**What the task requires:** Reproduce every entry below exactly, minus the pictures.

**Extracted material:**
§ §

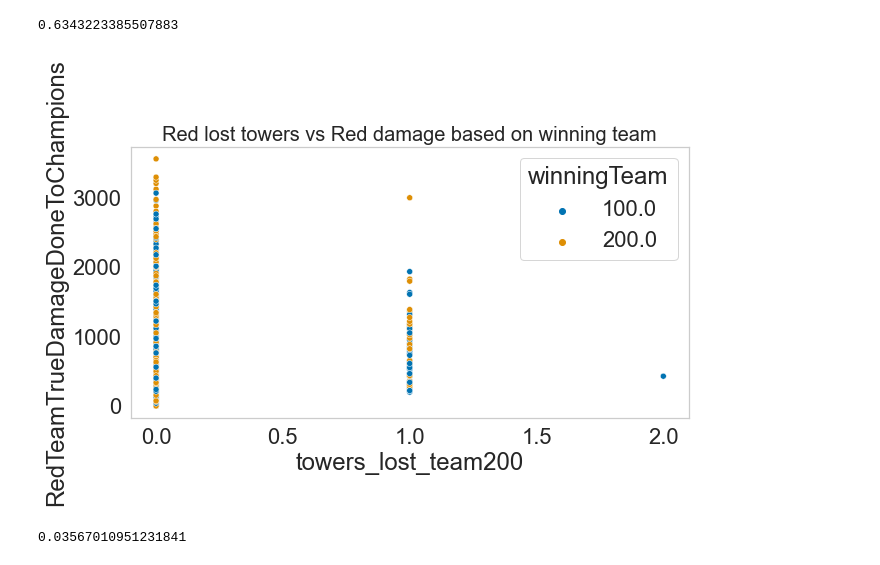
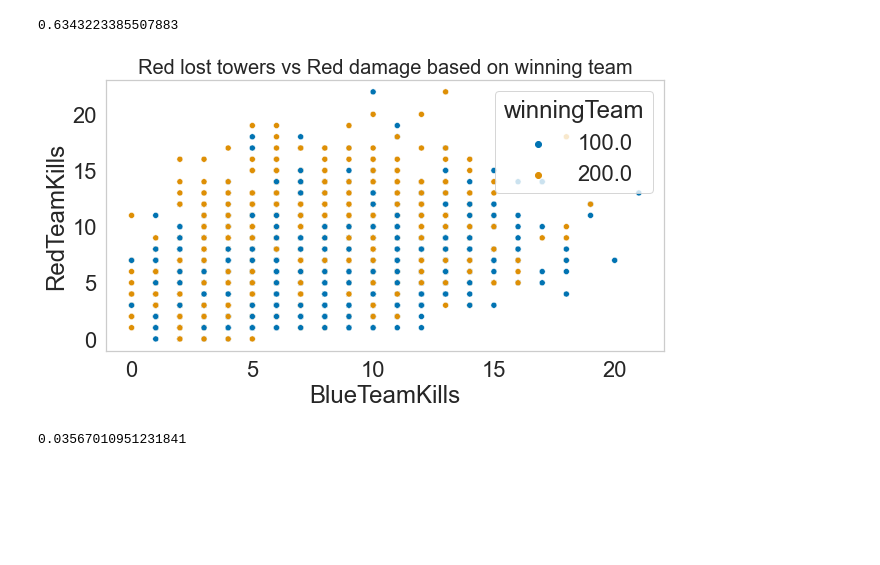
Before and after one commit to codeup-germain/Esports-Analysis, a Jupyter notebook: chris/chris_exploration.ipynb, the cells around one changed output. Cells and saved outputs as stored; diff of their text form; code cells hidden in the pictures; blank space fills up the shorter version.

```diff
--- a/chris/chris_exploration.ipynb
+++ b/chris/chris_exploration.ipynb
@@ -176,12 +176,10 @@ df
 | 4861 | 4861 | 0.0 | 0.0 | 4.0 | 2.0 | 1.0 | ... |
 | 4862 | 4862 | 0.0 | 1.0 | 8.0 | 3.0 | 1.0 | ... |
 4863 rows × 197 columns
-# %%
-df = df.drop(columns=['Unnamed: 0'])
 # %%
 df = prepare.clean(df)
 # %%
-df1 = df.drop(columns=['gameMode', 'gameType','gameVersion'])
+df = df.drop(columns=['gameMode', 'gameType','gameVersion','matchId','gameName'])
 # %%
 def split(df):
 
@@ -824,11 +852,11 @@ print(p)
 0.6343223385507883
 # %%
 plt.figure(figsize=(10,5))
-sns.scatterplot(x='towers_lost_team200',y='RedTeamTrueDamageDoneToChampions',data=train,hue='winningTeam', palette='colorblind')
+sns.scatterplot(x='BlueTeamKills',y='RedTeamKills',data=train,hue='winningTeam', palette='colorblind')
 plt.title('Red lost towers vs Red damage based on winning team', fontsize = 20)
 plt.show()
 # %% [output]
-[figure, old version]
+[figure, new version]
 # %%
 big_assists = train[train.towers_lost_team200 > 0]
 little_assists = train[train.RedTeamTrueDamageDoneToChampions > 0]
```
Also changed, not shown: parts of 50 cells of this notebook, 13 other files.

§ §

**Worked solution:**
Before and after one commit to codeup-germain/Esports-Analysis, a Jupyter notebook: chris/chris_exploration.ipynb, the cells around one changed output. Cells and saved outputs as stored; diff of their text form; code cells hidden in the pictures; blank space fills up the shorter version.

```diff
--- a/chris/chris_exploration.ipynb
+++ b/chris/chris_exploration.ipynb
@@ -176,12 +176,10 @@ df
 | 4861 | 4861 | 0.0 | 0.0 | 4.0 | 2.0 | 1.0 | ... |
 | 4862 | 4862 | 0.0 | 1.0 | 8.0 | 3.0 | 1.0 | ... |
 4863 rows × 197 columns
-# %%
-df = df.drop(columns=['Unnamed: 0'])
 # %%
 df = prepare.clean(df)
 # %%
-df1 = df.drop(columns=['gameMode', 'gameType','gameVersion'])
+df = df.drop(columns=['gameMode', 'gameType','gameVersion','matchId','gameName'])
 # %%
 def split(df):
 
@@ -824,11 +852,11 @@ print(p)
 0.6343223385507883
 # %%
 plt.figure(figsize=(10,5))
-sns.scatterplot(x='towers_lost_team200',y='RedTeamTrueDamageDoneToChampions',data=train,hue='winningTeam', palette='colorblind')
+sns.scatterplot(x='BlueTeamKills',y='RedTeamKills',data=train,hue='winningTeam', palette='colorblind')
 plt.title('Red lost towers vs Red damage based on winning team', fontsize = 20)
 plt.show()
 # %% [output]
-[figure, old version]
+[figure, new version]
 # %%
 big_assists = train[train.towers_lost_team200 > 0]
 little_assists = train[train.RedTeamTrueDamageDoneToChampions > 0]
```
Also changed, not shown: parts of 50 cells of this notebook, 13 other files.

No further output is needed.